_WORK TO BE COMPLETED_. Search the entries for the word "https" and return every line where it is found.

_DATA_.
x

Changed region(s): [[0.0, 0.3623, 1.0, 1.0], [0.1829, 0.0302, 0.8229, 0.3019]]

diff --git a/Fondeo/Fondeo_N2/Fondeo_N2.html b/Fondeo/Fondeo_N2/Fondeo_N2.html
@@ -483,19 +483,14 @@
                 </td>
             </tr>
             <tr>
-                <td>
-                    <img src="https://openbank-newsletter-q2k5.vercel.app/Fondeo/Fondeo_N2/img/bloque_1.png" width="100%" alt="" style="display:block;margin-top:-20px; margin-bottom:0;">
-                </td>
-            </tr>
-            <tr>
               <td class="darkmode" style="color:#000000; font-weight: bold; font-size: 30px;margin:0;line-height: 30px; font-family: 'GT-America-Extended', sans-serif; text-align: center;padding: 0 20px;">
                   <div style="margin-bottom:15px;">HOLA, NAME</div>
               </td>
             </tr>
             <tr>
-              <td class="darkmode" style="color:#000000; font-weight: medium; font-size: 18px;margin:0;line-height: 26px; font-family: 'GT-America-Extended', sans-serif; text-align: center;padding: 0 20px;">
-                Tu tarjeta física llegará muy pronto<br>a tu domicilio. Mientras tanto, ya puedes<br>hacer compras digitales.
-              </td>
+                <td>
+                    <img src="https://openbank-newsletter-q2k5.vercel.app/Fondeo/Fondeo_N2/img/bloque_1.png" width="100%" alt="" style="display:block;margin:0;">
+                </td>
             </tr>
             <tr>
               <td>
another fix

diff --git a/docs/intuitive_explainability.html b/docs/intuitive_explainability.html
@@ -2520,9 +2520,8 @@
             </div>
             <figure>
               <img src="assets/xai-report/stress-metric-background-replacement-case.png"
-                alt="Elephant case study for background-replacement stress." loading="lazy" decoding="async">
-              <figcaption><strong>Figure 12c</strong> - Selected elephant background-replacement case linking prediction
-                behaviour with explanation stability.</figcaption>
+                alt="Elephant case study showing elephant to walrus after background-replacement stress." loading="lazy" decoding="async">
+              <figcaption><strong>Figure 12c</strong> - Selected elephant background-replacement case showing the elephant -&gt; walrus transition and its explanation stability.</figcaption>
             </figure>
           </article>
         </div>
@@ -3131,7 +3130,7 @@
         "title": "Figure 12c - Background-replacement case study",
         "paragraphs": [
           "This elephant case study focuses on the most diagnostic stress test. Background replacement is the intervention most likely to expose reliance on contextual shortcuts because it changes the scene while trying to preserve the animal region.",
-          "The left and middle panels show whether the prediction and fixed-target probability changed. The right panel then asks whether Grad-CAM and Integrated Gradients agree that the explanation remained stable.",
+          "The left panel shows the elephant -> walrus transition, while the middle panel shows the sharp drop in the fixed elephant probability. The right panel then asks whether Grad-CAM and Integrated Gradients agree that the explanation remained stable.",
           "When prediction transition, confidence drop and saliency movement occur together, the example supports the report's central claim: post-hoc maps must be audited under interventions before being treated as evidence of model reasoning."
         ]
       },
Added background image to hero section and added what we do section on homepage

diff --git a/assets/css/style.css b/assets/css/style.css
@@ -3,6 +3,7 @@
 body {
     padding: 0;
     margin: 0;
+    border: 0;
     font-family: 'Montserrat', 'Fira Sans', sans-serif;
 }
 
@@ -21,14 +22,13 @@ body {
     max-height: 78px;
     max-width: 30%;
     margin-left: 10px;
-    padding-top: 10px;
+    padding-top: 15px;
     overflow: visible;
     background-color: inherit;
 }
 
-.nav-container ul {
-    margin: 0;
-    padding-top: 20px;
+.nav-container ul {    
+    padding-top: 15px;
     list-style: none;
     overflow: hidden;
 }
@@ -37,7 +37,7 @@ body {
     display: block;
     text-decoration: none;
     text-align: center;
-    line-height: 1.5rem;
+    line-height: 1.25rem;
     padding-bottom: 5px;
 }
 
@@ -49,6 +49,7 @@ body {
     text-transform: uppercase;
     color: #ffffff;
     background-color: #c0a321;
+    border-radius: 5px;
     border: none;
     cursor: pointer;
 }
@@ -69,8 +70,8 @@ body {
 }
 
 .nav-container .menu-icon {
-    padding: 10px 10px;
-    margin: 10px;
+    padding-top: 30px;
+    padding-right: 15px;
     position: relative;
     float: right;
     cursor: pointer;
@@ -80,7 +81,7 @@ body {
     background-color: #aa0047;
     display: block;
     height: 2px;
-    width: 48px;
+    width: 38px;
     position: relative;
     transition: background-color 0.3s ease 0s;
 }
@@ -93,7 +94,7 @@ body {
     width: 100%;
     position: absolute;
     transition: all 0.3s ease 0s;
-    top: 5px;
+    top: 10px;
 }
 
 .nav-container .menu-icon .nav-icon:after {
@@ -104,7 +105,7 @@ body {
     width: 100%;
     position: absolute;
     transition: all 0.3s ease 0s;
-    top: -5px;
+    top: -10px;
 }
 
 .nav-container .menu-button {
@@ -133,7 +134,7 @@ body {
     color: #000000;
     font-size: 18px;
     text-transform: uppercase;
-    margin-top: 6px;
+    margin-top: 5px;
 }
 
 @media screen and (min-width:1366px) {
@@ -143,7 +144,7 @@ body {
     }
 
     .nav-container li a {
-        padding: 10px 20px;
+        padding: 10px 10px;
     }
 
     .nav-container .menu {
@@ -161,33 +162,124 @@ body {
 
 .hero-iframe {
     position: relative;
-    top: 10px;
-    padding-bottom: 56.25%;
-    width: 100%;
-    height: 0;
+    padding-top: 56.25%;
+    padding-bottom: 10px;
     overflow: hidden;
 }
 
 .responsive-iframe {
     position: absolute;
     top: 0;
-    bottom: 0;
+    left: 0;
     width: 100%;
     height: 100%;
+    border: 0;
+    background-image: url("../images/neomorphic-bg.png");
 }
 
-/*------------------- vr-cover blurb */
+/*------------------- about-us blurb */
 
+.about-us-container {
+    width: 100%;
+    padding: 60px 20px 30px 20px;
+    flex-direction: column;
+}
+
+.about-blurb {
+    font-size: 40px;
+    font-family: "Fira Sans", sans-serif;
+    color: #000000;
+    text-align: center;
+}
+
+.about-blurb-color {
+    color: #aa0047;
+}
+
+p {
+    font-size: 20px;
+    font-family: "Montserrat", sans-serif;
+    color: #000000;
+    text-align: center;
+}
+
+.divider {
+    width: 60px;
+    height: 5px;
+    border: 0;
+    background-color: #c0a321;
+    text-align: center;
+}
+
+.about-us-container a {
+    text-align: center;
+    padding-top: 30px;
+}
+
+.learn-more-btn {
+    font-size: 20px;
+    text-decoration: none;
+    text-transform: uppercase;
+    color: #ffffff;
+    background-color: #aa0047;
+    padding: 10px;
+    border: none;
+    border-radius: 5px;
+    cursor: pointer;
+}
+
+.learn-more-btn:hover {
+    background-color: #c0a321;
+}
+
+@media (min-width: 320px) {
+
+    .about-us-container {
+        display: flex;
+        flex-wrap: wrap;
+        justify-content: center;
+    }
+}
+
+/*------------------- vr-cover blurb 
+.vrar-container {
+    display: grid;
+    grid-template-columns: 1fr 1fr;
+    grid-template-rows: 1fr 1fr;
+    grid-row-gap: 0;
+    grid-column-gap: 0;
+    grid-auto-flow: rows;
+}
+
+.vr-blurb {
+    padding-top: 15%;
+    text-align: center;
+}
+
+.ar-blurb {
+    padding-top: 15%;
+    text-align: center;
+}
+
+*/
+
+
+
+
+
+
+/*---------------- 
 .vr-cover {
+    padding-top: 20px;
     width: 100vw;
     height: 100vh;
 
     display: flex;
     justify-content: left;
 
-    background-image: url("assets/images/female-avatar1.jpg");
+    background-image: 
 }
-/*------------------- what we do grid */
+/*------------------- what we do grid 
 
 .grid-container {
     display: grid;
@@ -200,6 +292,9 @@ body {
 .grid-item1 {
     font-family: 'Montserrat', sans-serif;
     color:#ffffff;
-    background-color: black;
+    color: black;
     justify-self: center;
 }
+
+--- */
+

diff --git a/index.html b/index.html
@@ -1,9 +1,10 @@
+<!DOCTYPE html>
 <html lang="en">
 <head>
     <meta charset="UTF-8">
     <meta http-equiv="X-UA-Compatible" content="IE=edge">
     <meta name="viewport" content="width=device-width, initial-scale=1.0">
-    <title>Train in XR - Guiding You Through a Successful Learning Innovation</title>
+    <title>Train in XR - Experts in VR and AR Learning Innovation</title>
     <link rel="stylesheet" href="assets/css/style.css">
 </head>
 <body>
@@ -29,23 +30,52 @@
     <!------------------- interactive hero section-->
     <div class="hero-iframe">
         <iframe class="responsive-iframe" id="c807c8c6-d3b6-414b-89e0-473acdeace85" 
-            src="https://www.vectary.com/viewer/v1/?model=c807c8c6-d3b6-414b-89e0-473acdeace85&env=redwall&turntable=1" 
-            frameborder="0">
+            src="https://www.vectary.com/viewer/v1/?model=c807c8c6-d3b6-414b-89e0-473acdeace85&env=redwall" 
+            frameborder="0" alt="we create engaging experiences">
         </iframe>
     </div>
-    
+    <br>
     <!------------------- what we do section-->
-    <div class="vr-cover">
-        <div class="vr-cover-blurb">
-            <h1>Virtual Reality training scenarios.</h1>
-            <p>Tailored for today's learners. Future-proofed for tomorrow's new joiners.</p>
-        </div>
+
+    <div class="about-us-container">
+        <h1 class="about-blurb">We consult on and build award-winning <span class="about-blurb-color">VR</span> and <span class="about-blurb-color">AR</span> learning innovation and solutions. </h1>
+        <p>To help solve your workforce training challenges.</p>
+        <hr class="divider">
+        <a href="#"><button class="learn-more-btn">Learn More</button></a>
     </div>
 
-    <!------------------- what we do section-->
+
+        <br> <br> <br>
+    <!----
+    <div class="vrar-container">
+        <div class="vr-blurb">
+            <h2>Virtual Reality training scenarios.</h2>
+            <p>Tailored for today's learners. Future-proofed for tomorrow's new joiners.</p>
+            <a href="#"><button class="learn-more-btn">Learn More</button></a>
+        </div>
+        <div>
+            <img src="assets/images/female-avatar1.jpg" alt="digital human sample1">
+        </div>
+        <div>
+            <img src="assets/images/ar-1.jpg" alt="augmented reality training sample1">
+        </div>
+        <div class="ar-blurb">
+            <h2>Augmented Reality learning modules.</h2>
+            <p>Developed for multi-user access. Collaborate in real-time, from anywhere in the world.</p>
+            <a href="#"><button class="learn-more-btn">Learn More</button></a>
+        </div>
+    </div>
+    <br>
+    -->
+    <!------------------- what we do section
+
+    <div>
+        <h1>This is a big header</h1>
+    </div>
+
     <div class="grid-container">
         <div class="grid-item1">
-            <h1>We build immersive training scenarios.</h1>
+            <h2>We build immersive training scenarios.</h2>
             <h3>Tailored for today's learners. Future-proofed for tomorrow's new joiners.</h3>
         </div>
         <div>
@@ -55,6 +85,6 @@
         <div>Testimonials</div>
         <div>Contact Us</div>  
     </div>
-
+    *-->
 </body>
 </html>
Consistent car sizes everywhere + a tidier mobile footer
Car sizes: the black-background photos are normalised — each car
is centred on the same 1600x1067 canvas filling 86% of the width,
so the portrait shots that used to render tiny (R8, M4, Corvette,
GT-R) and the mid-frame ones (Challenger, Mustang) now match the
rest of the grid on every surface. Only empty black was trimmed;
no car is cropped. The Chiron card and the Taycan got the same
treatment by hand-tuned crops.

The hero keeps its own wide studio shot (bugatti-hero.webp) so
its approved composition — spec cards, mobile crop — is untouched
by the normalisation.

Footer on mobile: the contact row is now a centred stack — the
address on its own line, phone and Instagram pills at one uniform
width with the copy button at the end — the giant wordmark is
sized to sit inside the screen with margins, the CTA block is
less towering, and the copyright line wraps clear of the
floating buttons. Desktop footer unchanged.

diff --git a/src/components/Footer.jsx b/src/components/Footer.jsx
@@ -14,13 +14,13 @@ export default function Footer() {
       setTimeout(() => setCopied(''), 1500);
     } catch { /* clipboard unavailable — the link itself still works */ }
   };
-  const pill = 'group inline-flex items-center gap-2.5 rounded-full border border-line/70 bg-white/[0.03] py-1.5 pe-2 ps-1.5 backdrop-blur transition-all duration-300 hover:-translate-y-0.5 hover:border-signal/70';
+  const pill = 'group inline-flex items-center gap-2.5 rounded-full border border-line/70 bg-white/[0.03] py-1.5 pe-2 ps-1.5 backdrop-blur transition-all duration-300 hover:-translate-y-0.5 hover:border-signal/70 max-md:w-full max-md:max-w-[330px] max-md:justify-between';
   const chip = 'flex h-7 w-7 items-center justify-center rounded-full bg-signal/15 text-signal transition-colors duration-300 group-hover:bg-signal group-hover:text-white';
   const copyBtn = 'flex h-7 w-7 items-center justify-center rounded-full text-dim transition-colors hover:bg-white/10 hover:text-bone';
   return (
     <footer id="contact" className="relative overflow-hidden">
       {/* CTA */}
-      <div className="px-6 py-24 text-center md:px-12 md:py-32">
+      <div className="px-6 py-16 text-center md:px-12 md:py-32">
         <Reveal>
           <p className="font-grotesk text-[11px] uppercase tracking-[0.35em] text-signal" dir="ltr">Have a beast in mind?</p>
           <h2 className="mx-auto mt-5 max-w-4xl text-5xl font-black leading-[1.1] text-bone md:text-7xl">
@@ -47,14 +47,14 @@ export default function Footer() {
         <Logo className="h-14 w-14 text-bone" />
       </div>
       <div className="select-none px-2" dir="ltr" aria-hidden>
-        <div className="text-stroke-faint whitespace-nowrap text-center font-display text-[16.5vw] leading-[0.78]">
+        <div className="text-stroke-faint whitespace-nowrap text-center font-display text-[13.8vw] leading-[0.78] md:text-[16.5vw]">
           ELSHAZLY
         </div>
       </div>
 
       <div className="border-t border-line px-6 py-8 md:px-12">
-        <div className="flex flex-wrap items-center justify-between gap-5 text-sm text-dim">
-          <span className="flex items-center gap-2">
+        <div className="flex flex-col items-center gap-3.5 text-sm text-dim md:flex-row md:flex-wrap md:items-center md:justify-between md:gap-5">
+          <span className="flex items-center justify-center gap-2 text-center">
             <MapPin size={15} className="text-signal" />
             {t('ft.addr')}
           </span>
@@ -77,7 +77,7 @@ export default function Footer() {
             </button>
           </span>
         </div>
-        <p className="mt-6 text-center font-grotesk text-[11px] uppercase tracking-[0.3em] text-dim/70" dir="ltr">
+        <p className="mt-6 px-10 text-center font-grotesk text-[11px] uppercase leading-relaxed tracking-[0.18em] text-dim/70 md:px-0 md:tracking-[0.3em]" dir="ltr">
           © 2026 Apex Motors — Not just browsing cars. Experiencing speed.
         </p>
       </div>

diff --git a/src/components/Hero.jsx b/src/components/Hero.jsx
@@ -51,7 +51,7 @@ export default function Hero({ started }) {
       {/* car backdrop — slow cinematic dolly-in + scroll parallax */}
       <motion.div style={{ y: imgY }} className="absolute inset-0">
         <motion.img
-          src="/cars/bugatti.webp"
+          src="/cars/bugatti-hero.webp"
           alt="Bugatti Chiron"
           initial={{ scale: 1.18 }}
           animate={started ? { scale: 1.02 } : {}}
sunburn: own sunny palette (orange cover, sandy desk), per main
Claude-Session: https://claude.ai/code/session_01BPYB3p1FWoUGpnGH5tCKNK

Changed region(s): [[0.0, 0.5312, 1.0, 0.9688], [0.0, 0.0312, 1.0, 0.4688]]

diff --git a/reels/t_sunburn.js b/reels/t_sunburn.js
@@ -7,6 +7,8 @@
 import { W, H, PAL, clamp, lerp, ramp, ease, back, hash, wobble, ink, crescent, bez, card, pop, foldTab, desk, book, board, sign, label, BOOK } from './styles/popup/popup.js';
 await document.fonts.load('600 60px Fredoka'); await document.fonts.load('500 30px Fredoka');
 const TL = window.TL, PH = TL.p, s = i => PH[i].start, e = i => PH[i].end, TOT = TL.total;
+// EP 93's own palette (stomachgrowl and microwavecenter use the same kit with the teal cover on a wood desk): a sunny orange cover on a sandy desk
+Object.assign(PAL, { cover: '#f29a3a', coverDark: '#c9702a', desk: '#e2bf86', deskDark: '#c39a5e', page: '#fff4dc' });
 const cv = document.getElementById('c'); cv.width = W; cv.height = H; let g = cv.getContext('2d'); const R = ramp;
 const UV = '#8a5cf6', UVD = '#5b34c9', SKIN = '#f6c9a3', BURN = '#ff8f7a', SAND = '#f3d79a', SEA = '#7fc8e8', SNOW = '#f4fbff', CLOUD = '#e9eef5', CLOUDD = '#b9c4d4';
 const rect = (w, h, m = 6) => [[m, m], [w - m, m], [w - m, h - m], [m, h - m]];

_TASK RESULT_.
-                    <img src="https://openbank-newsletter-q2k5.vercel.app/Fondeo/Fondeo_N2/img/bloque_1.png" width="100%" alt="" style="display:block;margin-top:-20px; margin-bottom:0;">
+                    <img src="https://openbank-newsletter-q2k5.vercel.app/Fondeo/Fondeo_N2/img/bloque_1.png" width="100%" alt="" style="display:block;margin:0;">
-            src="https://www.vectary.com/viewer/v1/?model=c807c8c6-d3b6-414b-89e0-473acdeace85&env=redwall&turntable=1" 
+            src="https://www.vectary.com/viewer/v1/?model=c807c8c6-d3b6-414b-89e0-473acdeace85&env=redwall" 
Claude-Session: https://claude.ai/code/session_01BPYB3p1FWoUGpnGH5tCKNK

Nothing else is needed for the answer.